Getting back into coaching is a must too. Granted, three sessions a week may have represented an incessent and unsustainable surge of enthusiasm – and possibly a hint that i was more single than i’d realised – but getting back in the wall with that different head on is now just as important to me as a climber.

  • Get strong and create that training plan.
  • Coach regularly
  • Keep on top of the aggregate
  • 7c outside – most likely Nazgul’s Traverse

2016 Autumn/Winter goals – season long

That SPA Assessment needs to happen; i’m gonna have to suck it up at some point, although don’t be surprised to see this one on my to-do list at the end of next March too.

Meanwhile, the aggregate remains a strong priority for me. I have mentioned in a previous post that my final standing of fourth last year may have been akin to Leicester winning the Premier league so a reasonable aim may be to finish top-5 this time around. This should do it, as long as i’m not too upset if it doesn’t happen.

As mentioned above, leaving 8a on there isn’t beyond the realms of possibility but reigning it in from three to one is probably wise given the dip i’ve had. I’ll come back just as strong, if i truly want to, but there’s no point getting carried away and if i do tick off one, i’m not going to suddenly stop because i’ve achieved that goal.

Finally, my coaching needs to develop a little more into a structured activity if i’m to continue heading in the direction i want it to. I’ve been reading lots about coaching in other sports and this is not bad thing. Next is to consolidate my thinking, come up with some tangible points and create a coaching philosophy. Do this, and i’ll be setting myself up nicely for the future.

  • SPA Assessment
  • Top Five in the Indy Aggregate
  • At least one 8a climb
  • Create a coaching philosophy

Awaiting Athur’s Arrival wasn’t just a route name plucked out of the back of my mind because it sounds good. At the back end of the coming season, my first offspring will be here and everything WILL change. While this isn’t necessarily the end, or indeed a bad thing at all, it does mean this is possibly my last chance to climb and train as i’ve known it in the past. It’s important to make the most of it – and enjoy it too!

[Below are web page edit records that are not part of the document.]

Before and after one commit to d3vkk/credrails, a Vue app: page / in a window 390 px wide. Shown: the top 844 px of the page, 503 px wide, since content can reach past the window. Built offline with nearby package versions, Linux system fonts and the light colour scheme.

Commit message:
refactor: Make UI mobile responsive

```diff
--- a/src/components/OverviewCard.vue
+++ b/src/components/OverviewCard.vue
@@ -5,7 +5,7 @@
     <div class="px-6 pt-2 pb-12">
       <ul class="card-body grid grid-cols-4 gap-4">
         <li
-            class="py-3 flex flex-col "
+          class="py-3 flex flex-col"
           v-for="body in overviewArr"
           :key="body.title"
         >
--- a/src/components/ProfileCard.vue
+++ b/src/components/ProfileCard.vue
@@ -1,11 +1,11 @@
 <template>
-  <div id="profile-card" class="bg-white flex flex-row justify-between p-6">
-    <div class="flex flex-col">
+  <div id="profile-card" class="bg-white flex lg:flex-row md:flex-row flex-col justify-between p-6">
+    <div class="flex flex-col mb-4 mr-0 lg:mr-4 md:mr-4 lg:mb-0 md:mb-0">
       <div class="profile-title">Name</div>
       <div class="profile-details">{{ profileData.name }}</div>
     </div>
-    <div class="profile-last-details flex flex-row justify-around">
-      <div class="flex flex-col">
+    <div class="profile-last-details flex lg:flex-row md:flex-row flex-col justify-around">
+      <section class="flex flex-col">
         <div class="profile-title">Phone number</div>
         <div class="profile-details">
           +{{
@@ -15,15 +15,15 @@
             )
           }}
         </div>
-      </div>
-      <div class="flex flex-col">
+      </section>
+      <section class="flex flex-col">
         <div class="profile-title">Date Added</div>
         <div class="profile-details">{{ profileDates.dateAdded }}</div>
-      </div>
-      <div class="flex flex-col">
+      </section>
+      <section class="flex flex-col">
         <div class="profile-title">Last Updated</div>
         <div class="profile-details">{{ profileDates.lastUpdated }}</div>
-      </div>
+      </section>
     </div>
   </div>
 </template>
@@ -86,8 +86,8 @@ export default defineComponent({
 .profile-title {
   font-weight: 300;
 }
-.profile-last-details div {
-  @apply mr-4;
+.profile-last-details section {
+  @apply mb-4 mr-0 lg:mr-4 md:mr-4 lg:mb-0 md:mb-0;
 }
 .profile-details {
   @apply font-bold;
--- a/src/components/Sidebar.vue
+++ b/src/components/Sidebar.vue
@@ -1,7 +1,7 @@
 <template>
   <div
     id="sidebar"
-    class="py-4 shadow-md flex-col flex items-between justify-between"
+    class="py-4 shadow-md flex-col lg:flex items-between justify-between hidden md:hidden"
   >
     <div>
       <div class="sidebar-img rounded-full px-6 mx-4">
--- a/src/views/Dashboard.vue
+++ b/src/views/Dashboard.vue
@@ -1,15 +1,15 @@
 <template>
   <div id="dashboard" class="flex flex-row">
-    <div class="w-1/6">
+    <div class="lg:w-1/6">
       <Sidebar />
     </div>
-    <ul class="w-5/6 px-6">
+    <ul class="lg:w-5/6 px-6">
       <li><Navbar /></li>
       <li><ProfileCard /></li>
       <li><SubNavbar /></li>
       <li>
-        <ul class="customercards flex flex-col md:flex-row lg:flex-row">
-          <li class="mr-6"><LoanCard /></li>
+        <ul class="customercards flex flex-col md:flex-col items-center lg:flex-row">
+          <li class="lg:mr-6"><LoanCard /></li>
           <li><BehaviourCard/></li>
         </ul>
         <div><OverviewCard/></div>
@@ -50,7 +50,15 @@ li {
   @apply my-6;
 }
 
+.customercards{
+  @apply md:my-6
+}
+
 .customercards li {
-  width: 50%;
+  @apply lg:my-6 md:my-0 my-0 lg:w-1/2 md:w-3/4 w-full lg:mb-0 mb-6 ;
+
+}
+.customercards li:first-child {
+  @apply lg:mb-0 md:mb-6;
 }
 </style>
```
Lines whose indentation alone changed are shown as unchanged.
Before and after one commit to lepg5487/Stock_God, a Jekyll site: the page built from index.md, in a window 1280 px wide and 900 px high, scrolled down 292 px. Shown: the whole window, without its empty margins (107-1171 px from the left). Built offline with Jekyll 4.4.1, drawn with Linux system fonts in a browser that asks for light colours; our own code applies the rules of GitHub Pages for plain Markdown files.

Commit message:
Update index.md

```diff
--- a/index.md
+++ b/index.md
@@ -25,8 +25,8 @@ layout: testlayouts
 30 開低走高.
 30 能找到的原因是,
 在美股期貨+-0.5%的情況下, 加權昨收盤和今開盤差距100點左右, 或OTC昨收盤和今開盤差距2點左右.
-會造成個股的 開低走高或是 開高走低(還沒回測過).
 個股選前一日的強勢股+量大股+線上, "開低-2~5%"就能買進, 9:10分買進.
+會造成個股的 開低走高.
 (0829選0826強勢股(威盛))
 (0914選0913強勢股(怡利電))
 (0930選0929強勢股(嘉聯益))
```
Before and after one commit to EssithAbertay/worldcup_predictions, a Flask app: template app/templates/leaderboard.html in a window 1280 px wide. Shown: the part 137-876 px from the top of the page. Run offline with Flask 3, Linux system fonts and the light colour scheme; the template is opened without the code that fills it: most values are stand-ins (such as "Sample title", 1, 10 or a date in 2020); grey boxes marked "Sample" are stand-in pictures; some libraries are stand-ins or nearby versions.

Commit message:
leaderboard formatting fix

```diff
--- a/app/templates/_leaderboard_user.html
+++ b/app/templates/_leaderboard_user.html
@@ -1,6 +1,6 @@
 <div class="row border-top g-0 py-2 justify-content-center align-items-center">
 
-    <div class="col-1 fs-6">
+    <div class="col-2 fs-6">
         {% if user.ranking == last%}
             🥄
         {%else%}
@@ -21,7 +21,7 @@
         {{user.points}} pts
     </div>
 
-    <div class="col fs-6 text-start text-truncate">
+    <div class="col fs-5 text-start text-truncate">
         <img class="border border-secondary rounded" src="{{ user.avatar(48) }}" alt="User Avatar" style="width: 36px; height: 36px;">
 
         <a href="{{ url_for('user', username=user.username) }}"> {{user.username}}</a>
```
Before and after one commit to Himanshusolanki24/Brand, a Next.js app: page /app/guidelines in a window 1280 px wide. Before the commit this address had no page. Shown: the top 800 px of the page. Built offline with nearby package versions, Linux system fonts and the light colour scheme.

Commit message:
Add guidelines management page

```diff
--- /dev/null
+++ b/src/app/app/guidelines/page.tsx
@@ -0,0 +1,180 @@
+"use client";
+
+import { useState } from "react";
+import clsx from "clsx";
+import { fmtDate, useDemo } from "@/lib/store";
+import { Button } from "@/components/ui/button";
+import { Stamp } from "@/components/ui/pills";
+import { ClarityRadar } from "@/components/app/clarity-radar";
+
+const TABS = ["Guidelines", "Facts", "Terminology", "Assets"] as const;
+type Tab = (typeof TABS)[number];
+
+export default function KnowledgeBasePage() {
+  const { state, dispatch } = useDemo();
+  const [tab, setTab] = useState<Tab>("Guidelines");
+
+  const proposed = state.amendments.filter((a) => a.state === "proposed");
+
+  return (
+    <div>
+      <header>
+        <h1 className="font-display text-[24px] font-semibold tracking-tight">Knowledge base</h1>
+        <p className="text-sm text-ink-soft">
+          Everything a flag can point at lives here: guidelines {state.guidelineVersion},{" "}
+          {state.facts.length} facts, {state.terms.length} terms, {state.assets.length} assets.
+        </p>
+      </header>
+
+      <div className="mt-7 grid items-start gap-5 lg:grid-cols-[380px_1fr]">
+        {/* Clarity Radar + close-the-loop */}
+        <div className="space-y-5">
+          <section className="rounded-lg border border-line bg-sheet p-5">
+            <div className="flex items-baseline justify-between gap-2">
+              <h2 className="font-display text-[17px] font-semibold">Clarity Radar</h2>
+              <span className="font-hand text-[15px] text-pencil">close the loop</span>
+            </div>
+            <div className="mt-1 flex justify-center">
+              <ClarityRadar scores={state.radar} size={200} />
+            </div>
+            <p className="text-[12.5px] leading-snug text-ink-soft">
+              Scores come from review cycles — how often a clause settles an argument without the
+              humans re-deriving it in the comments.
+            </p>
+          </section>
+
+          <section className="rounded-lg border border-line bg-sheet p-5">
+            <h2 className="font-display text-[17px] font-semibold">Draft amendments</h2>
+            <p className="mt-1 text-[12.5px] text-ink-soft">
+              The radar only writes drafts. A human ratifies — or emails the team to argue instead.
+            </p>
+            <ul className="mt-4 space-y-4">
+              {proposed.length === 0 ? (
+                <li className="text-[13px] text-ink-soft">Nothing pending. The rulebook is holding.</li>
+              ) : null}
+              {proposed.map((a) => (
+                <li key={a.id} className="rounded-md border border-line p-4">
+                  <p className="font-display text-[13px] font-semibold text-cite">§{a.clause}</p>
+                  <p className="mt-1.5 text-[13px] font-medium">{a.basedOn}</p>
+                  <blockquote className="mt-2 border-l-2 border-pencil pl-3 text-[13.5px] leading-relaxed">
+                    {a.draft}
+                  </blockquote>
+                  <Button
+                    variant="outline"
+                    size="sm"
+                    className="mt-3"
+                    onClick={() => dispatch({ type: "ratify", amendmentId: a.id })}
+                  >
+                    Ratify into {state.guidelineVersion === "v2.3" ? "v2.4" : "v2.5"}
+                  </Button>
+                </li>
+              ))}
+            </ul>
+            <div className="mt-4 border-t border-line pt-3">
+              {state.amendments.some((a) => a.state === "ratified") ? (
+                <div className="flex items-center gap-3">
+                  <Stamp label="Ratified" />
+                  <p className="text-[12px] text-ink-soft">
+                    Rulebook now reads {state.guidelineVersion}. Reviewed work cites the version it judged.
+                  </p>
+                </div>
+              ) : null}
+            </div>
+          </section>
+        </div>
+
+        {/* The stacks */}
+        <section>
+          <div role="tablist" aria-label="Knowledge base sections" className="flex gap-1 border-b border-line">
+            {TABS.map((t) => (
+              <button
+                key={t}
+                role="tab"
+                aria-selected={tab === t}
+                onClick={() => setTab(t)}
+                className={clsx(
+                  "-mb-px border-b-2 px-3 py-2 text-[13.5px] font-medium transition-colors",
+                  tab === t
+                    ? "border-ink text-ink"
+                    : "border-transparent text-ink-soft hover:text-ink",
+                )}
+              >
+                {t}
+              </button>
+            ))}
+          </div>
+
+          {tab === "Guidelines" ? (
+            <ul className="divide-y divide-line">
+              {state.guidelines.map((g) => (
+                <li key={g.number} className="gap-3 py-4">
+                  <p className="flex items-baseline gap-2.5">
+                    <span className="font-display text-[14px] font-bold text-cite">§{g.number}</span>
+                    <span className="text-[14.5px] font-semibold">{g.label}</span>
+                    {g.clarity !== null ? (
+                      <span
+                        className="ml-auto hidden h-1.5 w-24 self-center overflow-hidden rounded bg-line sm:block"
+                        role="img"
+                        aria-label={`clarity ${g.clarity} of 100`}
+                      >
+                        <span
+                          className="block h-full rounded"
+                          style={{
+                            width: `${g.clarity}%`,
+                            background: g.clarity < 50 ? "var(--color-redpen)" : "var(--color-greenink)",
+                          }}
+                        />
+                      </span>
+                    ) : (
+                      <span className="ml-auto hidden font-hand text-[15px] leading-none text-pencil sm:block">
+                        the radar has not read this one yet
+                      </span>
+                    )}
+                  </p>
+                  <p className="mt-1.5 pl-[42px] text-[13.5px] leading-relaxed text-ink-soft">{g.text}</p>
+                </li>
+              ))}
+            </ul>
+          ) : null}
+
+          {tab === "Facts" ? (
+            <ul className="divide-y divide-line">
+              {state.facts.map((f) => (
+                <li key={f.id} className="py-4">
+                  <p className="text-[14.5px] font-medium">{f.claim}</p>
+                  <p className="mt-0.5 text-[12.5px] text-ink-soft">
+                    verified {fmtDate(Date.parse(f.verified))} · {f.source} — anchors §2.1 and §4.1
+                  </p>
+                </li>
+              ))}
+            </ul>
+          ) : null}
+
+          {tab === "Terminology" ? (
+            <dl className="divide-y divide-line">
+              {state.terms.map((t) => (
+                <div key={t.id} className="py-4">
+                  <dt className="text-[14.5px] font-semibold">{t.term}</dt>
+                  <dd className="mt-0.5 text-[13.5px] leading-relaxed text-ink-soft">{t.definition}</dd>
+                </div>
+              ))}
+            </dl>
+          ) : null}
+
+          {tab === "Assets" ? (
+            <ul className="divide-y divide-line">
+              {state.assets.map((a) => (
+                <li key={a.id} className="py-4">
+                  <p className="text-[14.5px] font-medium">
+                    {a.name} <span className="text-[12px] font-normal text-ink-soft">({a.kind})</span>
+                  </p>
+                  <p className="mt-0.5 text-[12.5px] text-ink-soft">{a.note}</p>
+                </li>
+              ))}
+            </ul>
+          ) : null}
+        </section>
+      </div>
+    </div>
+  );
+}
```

Perhaps there’s a lesson in there for all of us? Whatever you’re up to this Winter, have a great time and the Very Best of Psyche To You!

Merry Solstice!